A travel demand model uses travel behavior to predict how travel patterns will change based on specific infrastructure changes. As has been the current trend in the US since at least the early 1900s, travel demand models have primarily focused on how traveling by car changes. However, only recently have we begun to understand the widespread impacts of spending hours every day stuck inside a car. At the very minimum, longer driving time is associated (not correlated but some studies do draw this conclusion) with "higher odds for smoking, insufficient physical activity, short sleep, obesity, and worse physical and mental health" (Ding et al.).

As a result of these various car travel related health impacts, there has been a recent push towards less motorized forms of transportation, including but not limited to walking, biking, micro-mobility, and various forms of public transit. However, as a result of previous history, travel demand models do not accurately capture how non-car transit changes with new infrastructure.

In this project I will develop a transportation demand model in an ethical manner, or at least write out how I would do so. Although not the only ethical issue, a major theme of this project will be my attempts to capture the travel behavior of disadvantaged communities such as children, the elderly, and the poor. Note, I consider them disadvantaged because these groups tend to lack access to personal vehicles and are thus at a disadvantage when our transportation network is built around cars.

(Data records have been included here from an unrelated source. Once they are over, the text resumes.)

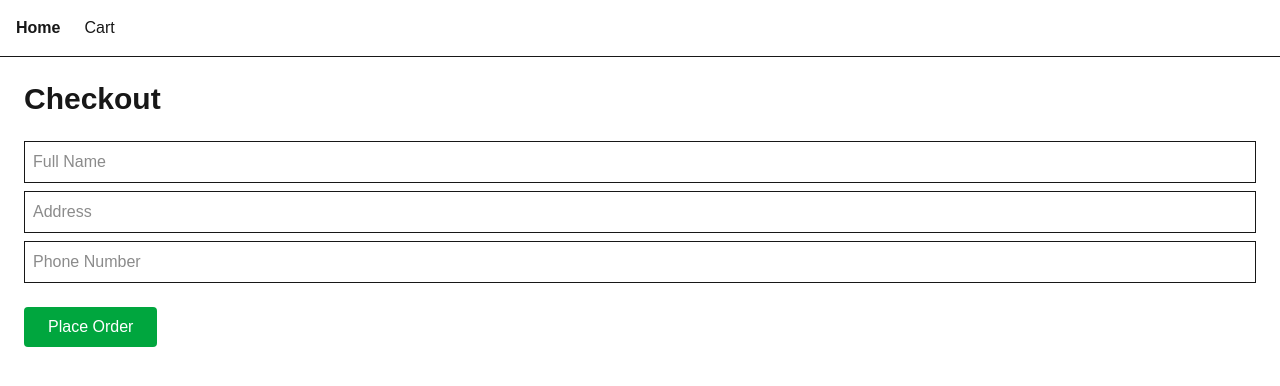
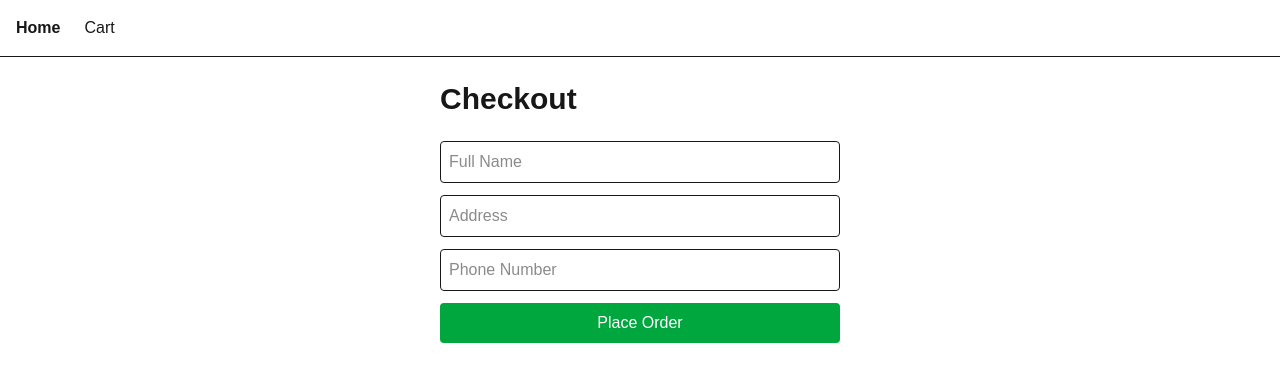
Before and after one commit to amrutha-b-s/ecommerce-next, a Next.js app: page /checkout in a window 1280 px wide. Shown: the top 386 px of the page. Built offline with nearby package versions, Linux system fonts and the light colour scheme.

Commit message:
feat(checkout): add validation and complete order placement flow

```diff
--- a/src/app/checkout/page.tsx
+++ b/src/app/checkout/page.tsx
@@ -5,23 +5,37 @@ import { useState } from "react";
 
 export default function CheckoutPage() {
   const router = useRouter();
+
+  const [name, setName] = useState("");
+  const [address, setAddress] = useState("");
+  const [phone, setPhone] = useState("");
+  const [error, setError] = useState("");
   const [orderPlaced, setOrderPlaced] = useState(false);
 
   const placeOrder = () => {
+    // Basic validation
+    if (!name.trim() || !address.trim() || !phone.trim()) {
+      setError("Please fill all fields before placing the order.");
+      return;
+    }
+
+    // Clear error
+    setError("");
+
     // Clear cart
     localStorage.removeItem("cart");
 
-    // Show success message
+    // Show success
     setOrderPlaced(true);
 
-    // Redirect to home after 2 seconds
+    // Redirect after 2 seconds
     setTimeout(() => {
       router.push("/");
     }, 2000);
   };
 
   return (
-    <main className="p-6">
+    <main className="p-6 max-w-md mx-auto">
       <h1 className="text-3xl font-bold mb-6">Checkout</h1>
 
       {orderPlaced ? (
@@ -30,27 +44,37 @@ export default function CheckoutPage() {
         </h2>
       ) : (
         <>
-          <div className="mb-4">
           <input
             type="text"
             placeholder="Full Name"
-              className="border p-2 w-full mb-2"
+            value={name}
+            onChange={(e) => setName(e.target.value)}
+            className="border p-2 w-full mb-3 rounded"
           />
+
           <input
             type="text"
             placeholder="Address"
-              className="border p-2 w-full mb-2"
+            value={address}
+            onChange={(e) => setAddress(e.target.value)}
+            className="border p-2 w-full mb-3 rounded"
           />
+
           <input
             type="text"
             placeholder="Phone Number"
-              className="border p-2 w-full mb-2"
+            value={phone}
+            onChange={(e) => setPhone(e.target.value)}
+            className="border p-2 w-full mb-3 rounded"
           />
-          </div>
+
+          {error && (
+            <p className="text-red-600 mb-3">{error}</p>
+          )}
 
           <button
             onClick={placeOrder}
-            className="px-6 py-2 bg-green-600 text-white rounded"
+            className="w-full px-6 py-2 bg-green-600 text-white rounded hover:bg-green-500"
           >
             Place Order
           </button>
```
Lines whose indentation alone changed are shown as unchanged.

A common workflow to predict the level of service of a transportation network. Image credit to Metropolitan Washington Council of Governments.

This website uses Django with Nginx and Gunicorn, and is hosted on Digital Ocean. Website layout is done using Bootstrap 4. Since you are already on this website, you can see it in action. The code for the website can be found on Github.

The face image was done by a friend of mine who I have unfortunately lost contact with.



I have for as long as I can remember, had an awful memory for things that I have done and things that have happened to me. This project is my attempt to record my history including past, present, and future events.

This project does not take a lot of work, but has been continuously updated since August 22nd, 2022.

Image credit to SPL.